WHAT IS REQUIRED:
Write out the records beneath this line exactly as they appear, minus any images.

Before-and-after page screenshots:
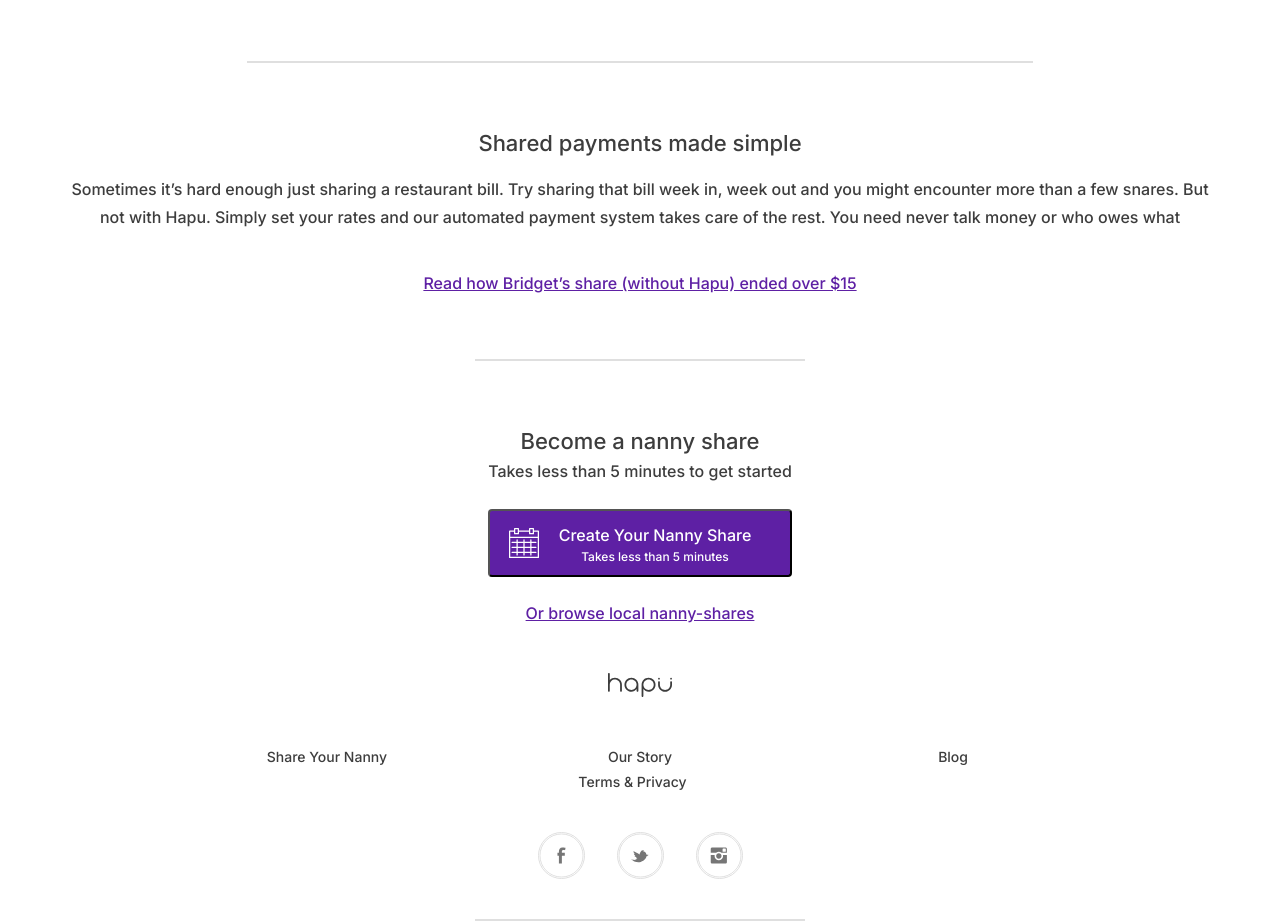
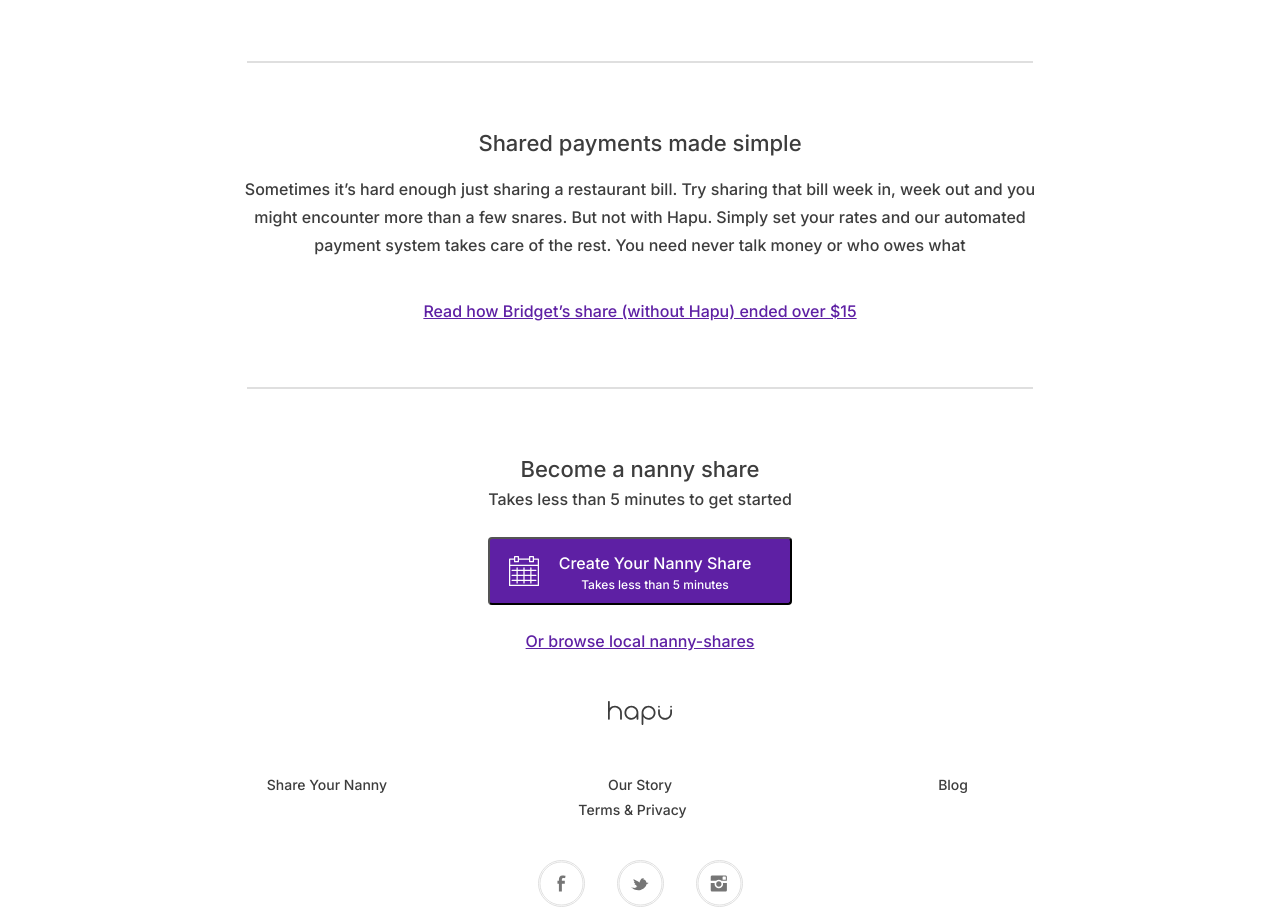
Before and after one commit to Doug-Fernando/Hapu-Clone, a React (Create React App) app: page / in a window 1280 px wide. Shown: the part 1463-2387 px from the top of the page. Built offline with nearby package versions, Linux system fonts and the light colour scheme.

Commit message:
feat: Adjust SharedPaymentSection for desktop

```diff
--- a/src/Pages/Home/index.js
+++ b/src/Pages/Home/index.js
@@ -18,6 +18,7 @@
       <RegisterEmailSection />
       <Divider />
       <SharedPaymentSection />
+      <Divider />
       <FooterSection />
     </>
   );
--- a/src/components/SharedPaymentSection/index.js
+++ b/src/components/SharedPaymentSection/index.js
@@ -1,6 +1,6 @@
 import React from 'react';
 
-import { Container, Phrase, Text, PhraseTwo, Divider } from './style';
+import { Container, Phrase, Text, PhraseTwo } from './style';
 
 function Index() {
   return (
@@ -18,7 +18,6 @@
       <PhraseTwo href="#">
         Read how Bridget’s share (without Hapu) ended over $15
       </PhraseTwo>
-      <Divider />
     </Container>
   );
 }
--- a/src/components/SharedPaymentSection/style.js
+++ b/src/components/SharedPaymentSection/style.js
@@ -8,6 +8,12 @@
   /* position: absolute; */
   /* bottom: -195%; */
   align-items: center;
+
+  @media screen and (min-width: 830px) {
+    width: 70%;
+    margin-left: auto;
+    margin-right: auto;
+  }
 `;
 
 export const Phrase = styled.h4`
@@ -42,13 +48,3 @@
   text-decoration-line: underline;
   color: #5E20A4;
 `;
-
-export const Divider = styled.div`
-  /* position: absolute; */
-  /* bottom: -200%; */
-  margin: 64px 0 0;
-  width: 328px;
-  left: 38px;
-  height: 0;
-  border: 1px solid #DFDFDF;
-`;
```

ANSWER SPACE:
Before and after one commit to Doug-Fernando/Hapu-Clone, a React (Create React App) app: page / in a window 1280 px wide. Shown: the part 1463-2387 px from the top of the page. Built offline with nearby package versions, Linux system fonts and the light colour scheme.

Commit message:
feat: Adjust SharedPaymentSection for desktop

```diff
--- a/src/Pages/Home/index.js
+++ b/src/Pages/Home/index.js
@@ -18,6 +18,7 @@
       <RegisterEmailSection />
       <Divider />
       <SharedPaymentSection />
+      <Divider />
       <FooterSection />
     </>
   );
--- a/src/components/SharedPaymentSection/index.js
+++ b/src/components/SharedPaymentSection/index.js
@@ -1,6 +1,6 @@
 import React from 'react';
 
-import { Container, Phrase, Text, PhraseTwo, Divider } from './style';
+import { Container, Phrase, Text, PhraseTwo } from './style';
 
 function Index() {
   return (
@@ -18,7 +18,6 @@
       <PhraseTwo href="#">
         Read how Bridget’s share (without Hapu) ended over $15
       </PhraseTwo>
-      <Divider />
     </Container>
   );
 }
--- a/src/components/SharedPaymentSection/style.js
+++ b/src/components/SharedPaymentSection/style.js
@@ -8,6 +8,12 @@
   /* position: absolute; */
   /* bottom: -195%; */
   align-items: center;
+
+  @media screen and (min-width: 830px) {
+    width: 70%;
+    margin-left: auto;
+    margin-right: auto;
+  }
 `;
 
 export const Phrase = styled.h4`
@@ -42,13 +48,3 @@
   text-decoration-line: underline;
   color: #5E20A4;
 `;
-
-export const Divider = styled.div`
-  /* position: absolute; */
-  /* bottom: -200%; */
-  margin: 64px 0 0;
-  width: 328px;
-  left: 38px;
-  height: 0;
-  border: 1px solid #DFDFDF;
-`;
```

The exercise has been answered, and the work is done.